Mr. Speaker, in a speech last November 17 in Toronto, the minister stated that he was in favour of new major national toll-free highway projects and an examination of the potential for constructive collaboration between the federal, provincial and private sector.

I would like the minister to indicate to me if, for instance, he considers it important to upgrade the highway between the metropolitan Quebec and Saguenay—Lac-Saint-Jean regions, as a major pilot project, thus allowing us to link two large and important regions of this country? Unfortunately, the Government of Quebec is still turning a deaf ear to any new approach.

Highways
Oral Question Period

11:50 a.m.

Don Valley East
Ontario

Liberal

David Collenette Minister of Transport

Mr. Speaker, I am well aware of the very specific concerns the hon. member has about highway 175 in his riding.

Provinces have priorities, the province of Quebec in this case, but I am sure that partnerships in highway construction will be considered.

I believe it is a good idea to involve the private sector in their construction, and I am pleased that the hon. member supports the concept of partnering with the private sector to build highways.

Forestry
Oral Question Period

11:50 a.m.

Liberal

Ben Serré Timiskaming—Cochrane, ON

Mr. Speaker, my question is for the Minister of Natural Resources.

British Columbia's forest industry is in trouble. Logging levels and foreign exports are down. B.C. mills and workers are idle.

What is the federal government doing to address these issues facing this most important Canadian industry?

Forestry
Oral Question Period

11:50 a.m.

Wascana
Saskatchewan

Liberal

Ralph Goodale Minister of Natural Resources and Minister responsible for the Canadian Wheat Board

Mr. Speaker, forestry management practices per se are a provincial responsibility but there is an important federal role particularly with respect to science and technology and trade.

I am happy to say that typically the Government of Canada invests its natural resources research budget on a regional basis. With respect to science and technology, 16% in total flows to the province of British Columbia. Last year it was $34 million for important projects.

On trade, I am working with the industry, with union leadership, with the province and with foreign governments and buyers to secure the greatest amount of market access for British Columbia forest products, access that is not only stable for the present time but growing for the future.
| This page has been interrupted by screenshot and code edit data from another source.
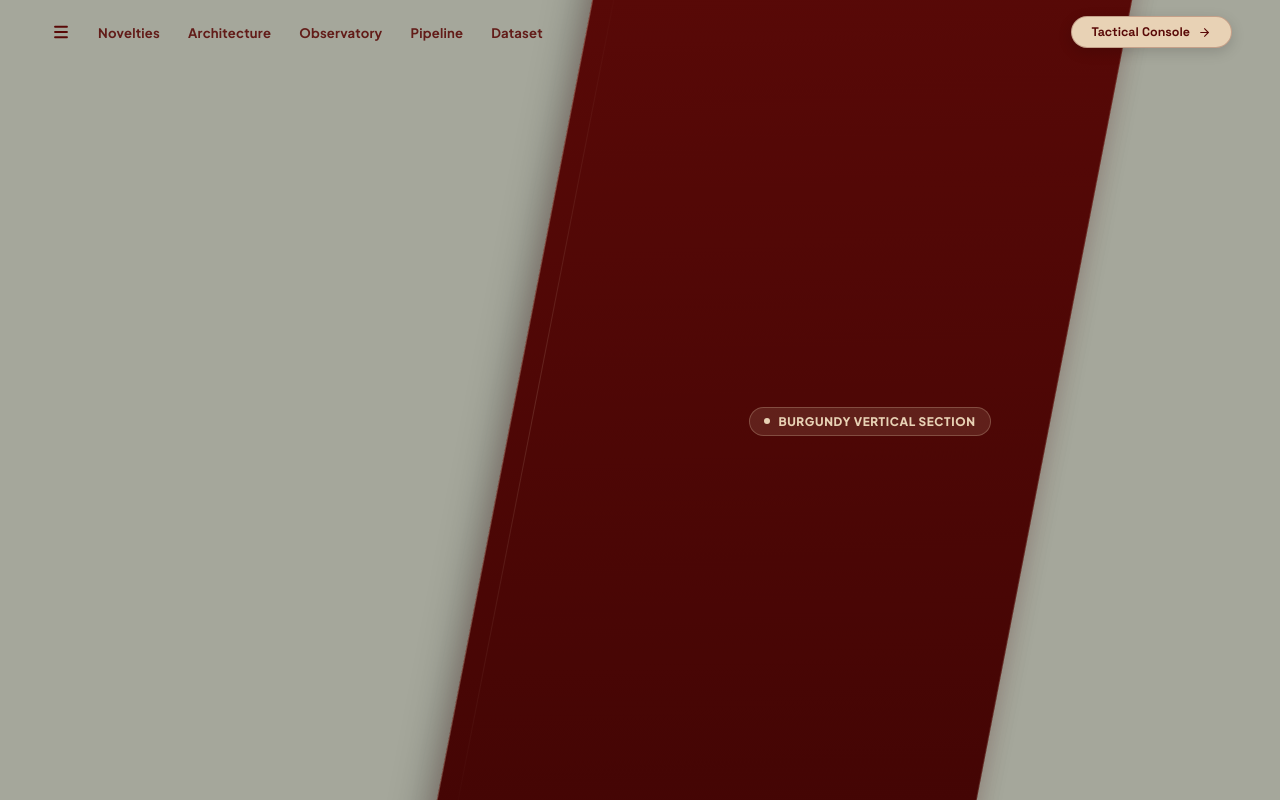
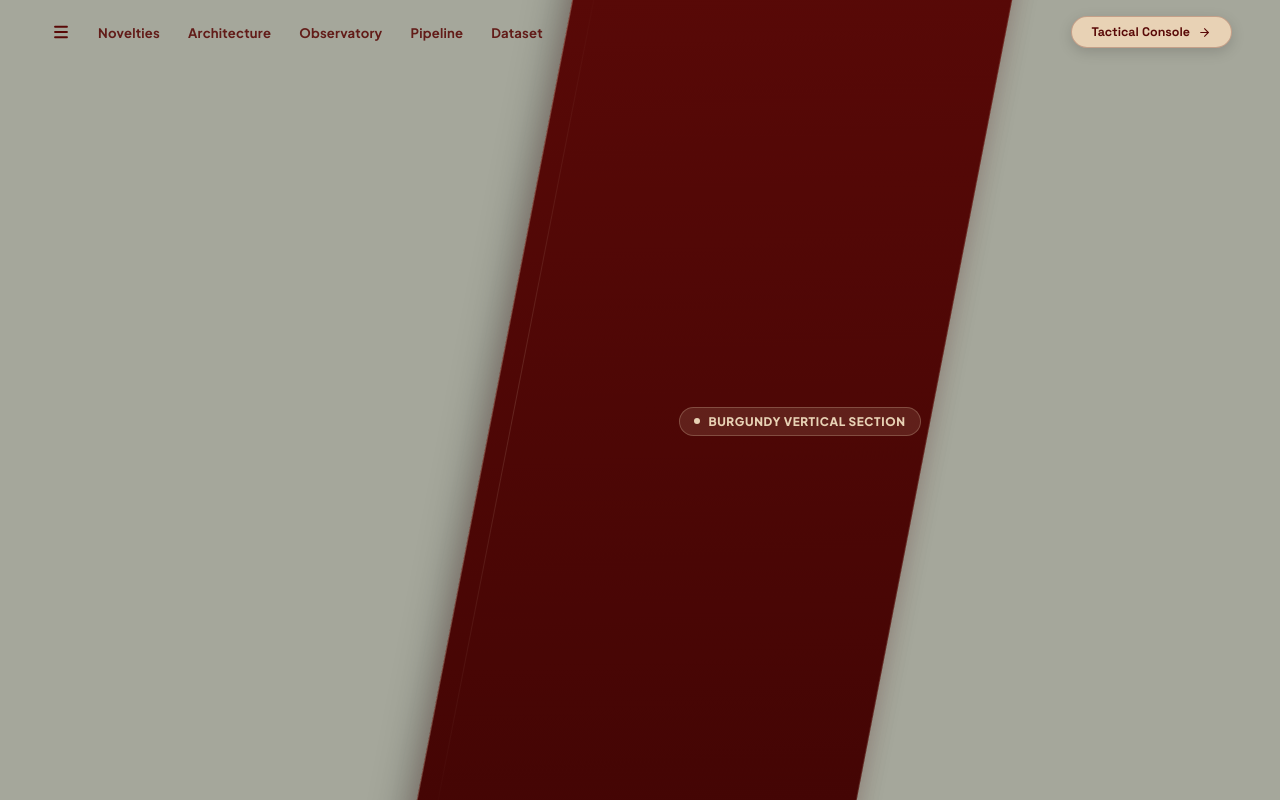
Before and after one commit to SachinYadav2446/Pitch-Lab, a React app in the folder frontend/: page / in a window 1280 px wide. Built offline with nearby package versions, Linux system fonts and the light colour scheme; the HTML template or start-up script is replaced by a standard one.

Commit message:
feat(hero): shift slanted burgundy section to left to avoid overlapping with tactical console button

```diff
--- a/frontend/src/components/Hero.jsx
+++ b/frontend/src/components/Hero.jsx
@@ -37,23 +37,23 @@ export default function Hero({ onLaunchStudio }) {
         </div>
 
         {/* Leaned Deep Burgundy Vertical Section
+            - Shifted left to marginRight: 260px so it does NOT overlap with the button
+            - Width: 440px
             - Extends from Top of Screen (including Navbar) to Bottom
-            - Shifted more to the left
-            - Generous 540px width
         */}
         <div style={{
           position: 'relative',
-          width: '540px',
-          minWidth: '480px',
+          width: '440px',
+          minWidth: '380px',
           height: '100%',
-          marginRight: '140px', // Shifted a bit in left as requested
+          marginRight: '260px', // Shifted to left: completely clears the Tactical Console button
           zIndex: 5
         }}>
           {/* Angled Deep Burgundy Slab (#590907) Slicing from Top to Bottom */}
           <div style={{
             position: 'absolute',
-            top: '-40px', // Goes all the way through the navbar to the very top edge
-            bottom: '-40px', // Extends all the way to the very bottom edge
+            top: '-40px',
+            bottom: '-40px',
             left: 0,
             right: 0,
             background: 'linear-gradient(175deg, #590907 0%, #430504 100%)',
@@ -83,7 +83,7 @@ export default function Hero({ onLaunchStudio }) {
             flexDirection: 'column',
             justifyContent: 'center',
             alignItems: 'center',
-            padding: '90px 36px 48px',
+            padding: '90px 32px 48px',
             color: 'var(--cream-beige)'
           }}>
             <div style={{
```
Taxation
Oral Question Period

11:50 a.m.

Reform

Eric C. Lowther Calgary Centre, AB

Mr. Speaker, studies show how important the parent-child bond is for the long term health of Canadian children. A national poll indicated that 94% of Canadians are concerned about the lack of time they have to spend with their offspring.

Many parents would like to stay home and raise their children if they could afford to do it, but this government overtaxes them if they do. Only third party child care expenses can be deducted and the last budget increased this by 35% while ignoring homemakers.

When will this government stop its discriminatory tax policies which undermine many Canadian families?

Taxation
Oral Question Period

11:50 a.m.

Willowdale
Ontario

Liberal

Jim Peterson Secretary of State (International Financial Institutions)

Mr. Speaker, we understand that this is a priority of many members of this House.

We have to recognize that we have taken steps in past budgets in order to recognize the very real burden that homes bear, particularly those where one person is working and another is not. For example in our last budget we took 400,000 taxpayers right off the roles. We reduced the taxes for 14 million Canadians, or 90% of all taxpayers. Through the national child tax benefit we are putting funds directly into the area where we think they are most needed, to those families where—

Taxation
Oral Question Period

11:55 a.m.

The Speaker

The hon. member for Matapédia—Matane.